As far as I can tell, Survata does not have a minimum response goal for the qualifying question. In fact, I used the same qualifying question for both the Survata and the Google Consumer Survey so I anticipate its success rate was similar in both environments. Survata did not bounce my survey.
Cost – Advantage Survata
The two survey engines are both inexpensive, but Survata is less expensive. For a 5-question survey, I paid about $1/response for US respondents from Survata. The qualifying question was not included in the question count. Google Consumer Surveys includes the qualifying question in the count, and I paid about $2/response for US respondents for 4 questions after the qualifier.
Support – Advantage Survata
I had a great experience with Survata. Prior to each survey launch, I got feedback on my questions and setup from a survey analyst. The analyst edited my survey, and I got to see the before and after version and approve it before launch. My analyst was available to me via email, in my survey dashboard, and via IM throughout the process. I also had a follow up call so that I could understand the survey results and get a quick orientation to their visualization engine when the survey was complete. I ran a handful of surveys and was able to work with the same analyst rather than starting anew each time.
Google Consumer Surveys did a review of my questions ahead of launch as well, but the experience was less caring. I got a basic email detailing what was wrong with my survey and telling me what to do to fix it.
Survata’s help was more helpful – they did the work for me and asked for my approval. Google made me their admin.
Data/Results Visualization – no Advantage
I liked the user interface, question previews, and results analysis engines for both survey vendors.
Publisher Network – Advantage Google?
I imagine with Google’s reach and reputation, Survata has stiff competition. I have not encountered a Survata survey on a website. I did see my first Google survey yesterday, on the Christian Science Monitor website. In case it’s not obvious, this is not my survey, though it is relevant to my home state, Michigan.
I prefer Survata
The survey engine (user interface, options, everything) for both Survata and for Google Consumer Surveys changed during my project. So, this review is a snapshot of an evolving set of features. Right now Survata has a strong edge in customer service. I had a good relationship with my survey analyst and a positive experience with the company.
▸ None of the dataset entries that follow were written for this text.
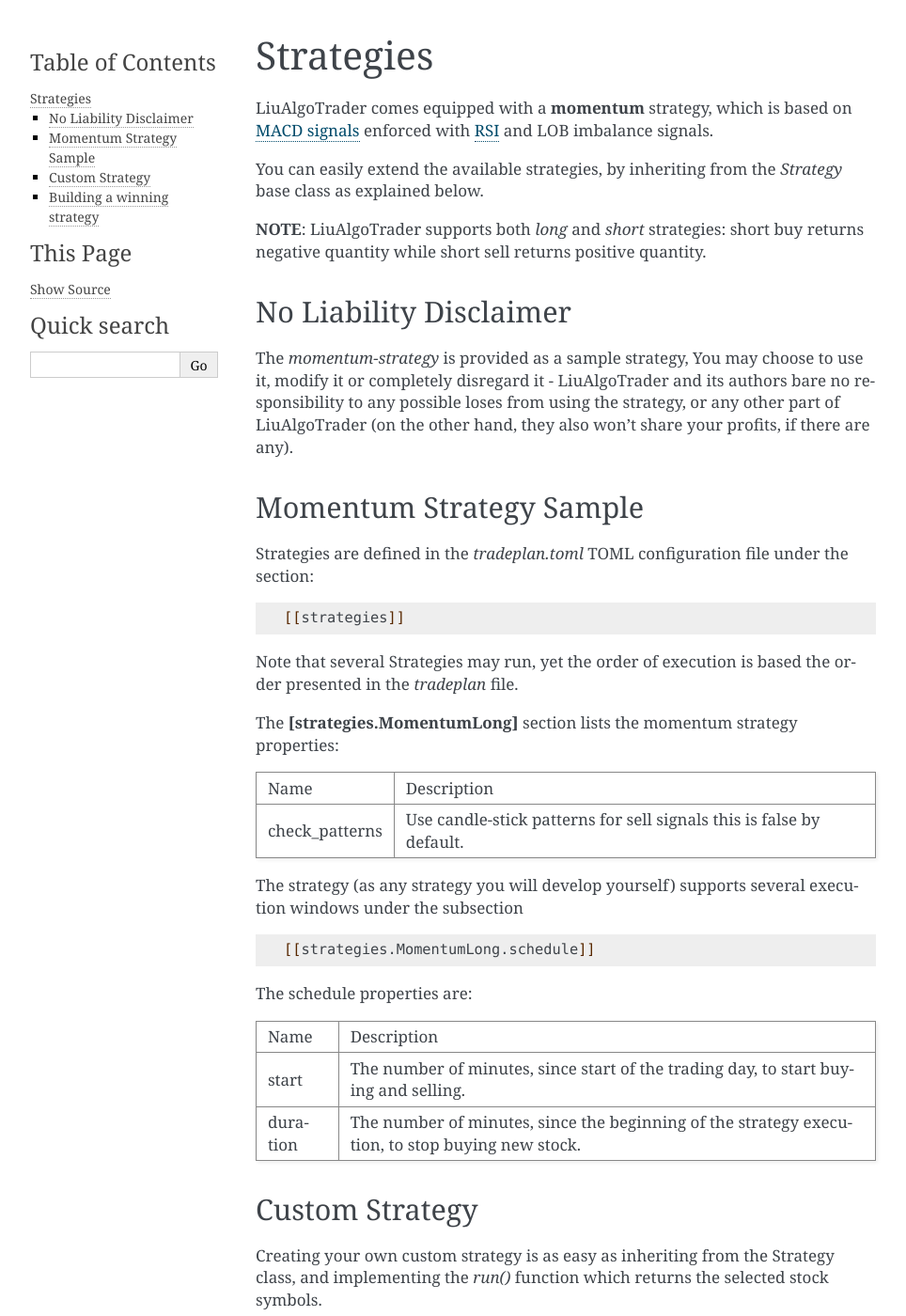
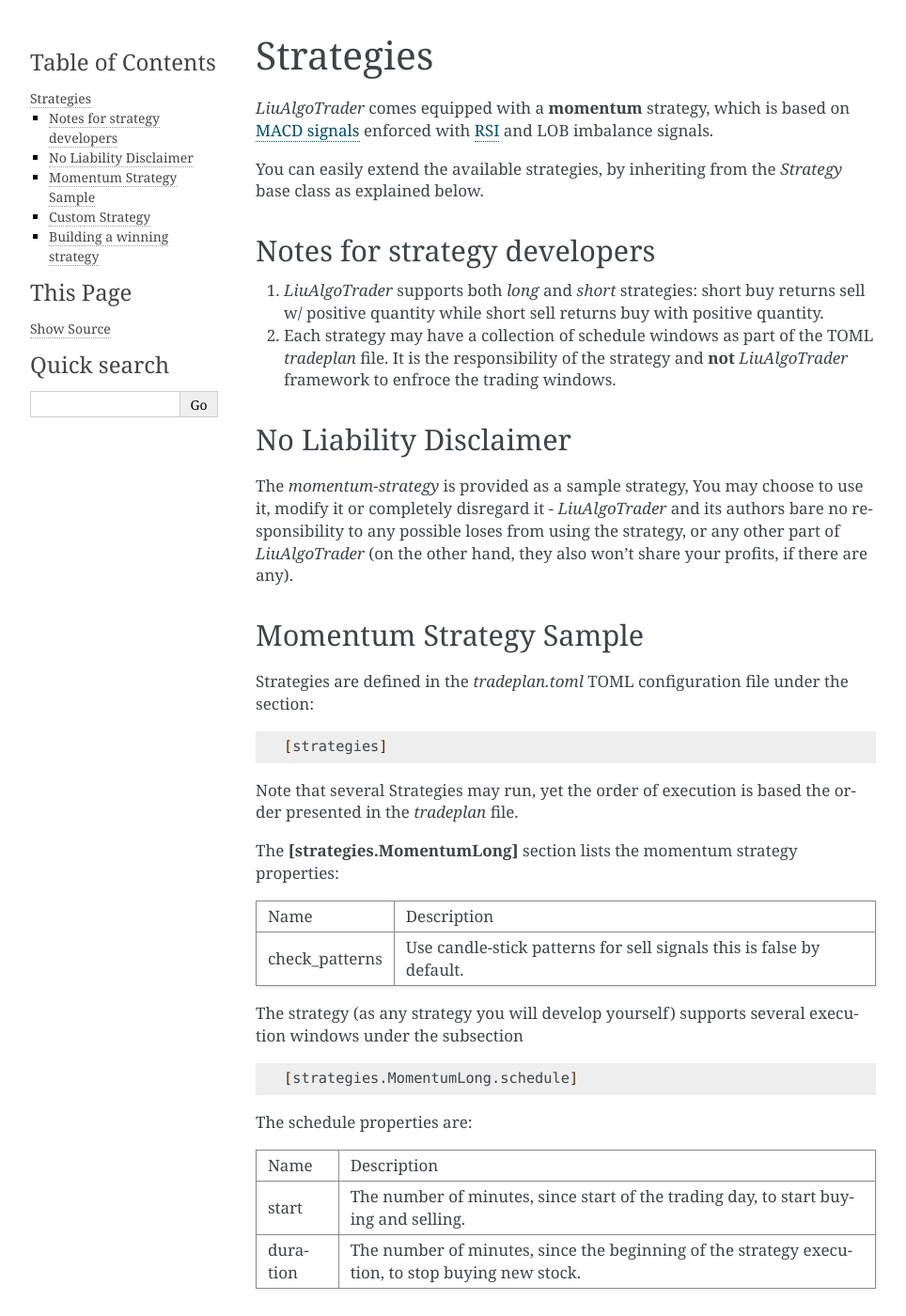
Before and after one commit to amor71/LiuAlgoTrader, a Sphinx documentation site: the page built from docs/source/Strategies.rst, in a window 1280 px wide and 1400 px high. Shown: the whole window at 94% size, without its empty margins (148-1112 px from the left). Built offline with Sphinx 7.4.7, drawn with Linux system fonts in a browser that asks for light colours; some of the changed text lies outside the part shown.

Commit message:
documentation fixes

```diff
--- a/docs/source/Strategies.rst
+++ b/docs/source/Strategies.rst
@@ -3,7 +3,7 @@
 Strategies
 ==========
 
-LiuAlgoTrader comes equipped with a **momentum** strategy,
+`LiuAlgoTrader` comes equipped with a **momentum** strategy,
 which is based on `MACD signals`_ enforced with RSI_ and LOB imbalance signals.
 
 .. _`MACD signals`:
@@ -15,16 +15,19 @@
 You can easily extend the available strategies,
 by inheriting from the *Strategy* base class as explained below.
 
-**NOTE**:
-LiuAlgoTrader supports both *long* and *short* strategies: short buy returns negative quantity while short sell returns positive quantity.
+Notes for strategy developers
+-----------------------------
+1. `LiuAlgoTrader` supports both *long* and *short* strategies: short buy returns sell w/ positive quantity while short sell returns buy with positive quantity.
+2. Each strategy may have a collection of schedule windows as part of the TOML `tradeplan` file. It is the responsibility of the strategy and **not** `LiuAlgoTrader` framework to enfroce the trading windows.
+
 
 No Liability Disclaimer
 -----------------------
 The *momentum-strategy* is provided as a sample strategy,
 You may choose to use it, modify it or completely
-disregard it - LiuAlgoTrader and its authors bare
+disregard it - `LiuAlgoTrader` and its authors bare
 no responsibility to any possible loses from using
-the strategy, or any other part of LiuAlgoTrader (on the other hand, they also won't
+the strategy, or any other part of `LiuAlgoTrader` (on the other hand, they also won't
 share your profits, if there are any).
 
 Momentum Strategy Sample
@@ -34,7 +37,7 @@
 
 .. code-block:: bash
 
-    [[strategies]]
+    [strategies]
 
 Note that several Strategies may run, yet the order
 of execution is based the order presented in the *tradeplan* file.
@@ -57,7 +60,7 @@
 
 .. code-block:: bash
 
-    [[strategies.MomentumLong.schedule]]
+    [strategies.MomentumLong.schedule]
 
 The schedule properties are:
 
@@ -78,7 +81,7 @@
 inheriting from the Strategy class, and implementing
 the *run()* function which returns the selected stock symbols.
 
-LiuAlgoTrader support different strategy types:
+`LiuAlgoTrader` support different strategy types:
 
 +------------------+-----------------------------------------------+
 | Name             | Description                                   |
@@ -302,7 +305,7 @@
 
     # ticket scanners, may have several
     # scanners during the day
-    [[scanners]]
+    [scanners]
         [scanners.momentum]
             # check documentation for supported providers
             provider = 'polygon'
@@ -327,7 +330,7 @@
             # max_symbols = 440
 
     # trading strategies, can have several *strategy* blocks
-    [[strategies]]
+    [strategies]
         # strategy class name, must implement Strategy class
         [strategies.MyStrategy]
             filename = "examples/my_strategy.py"
@@ -336,7 +339,7 @@
 
             # trading schedules block, trades many have
             # several windows within the same day
-            [[strategies.MyStrategy.schedule]]
+            [strategies.MyStrategy.schedule]
                 start = 15
                 duration = 150
 
@@ -348,7 +351,7 @@
 Building a winning strategy
 ---------------------------
 
-LiuAlgoTrader framework comes with a lot of tools
+`LiuAlgoTrader` framework comes with a lot of tools
 and capabilities which constantly evolve.
 In order to write a winning strategy that
 goes beyond the basic sample presented here,
```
My experience with Google was more at arm’s length (only email, always from someone new) and ultimately unsatisfying due to their rejection of my survey
after taking my money. [edited 10/22 – Google issued me a refund for the incomplete survey].
Short version: I strongly preferred my interactions with and the results I got from Survata.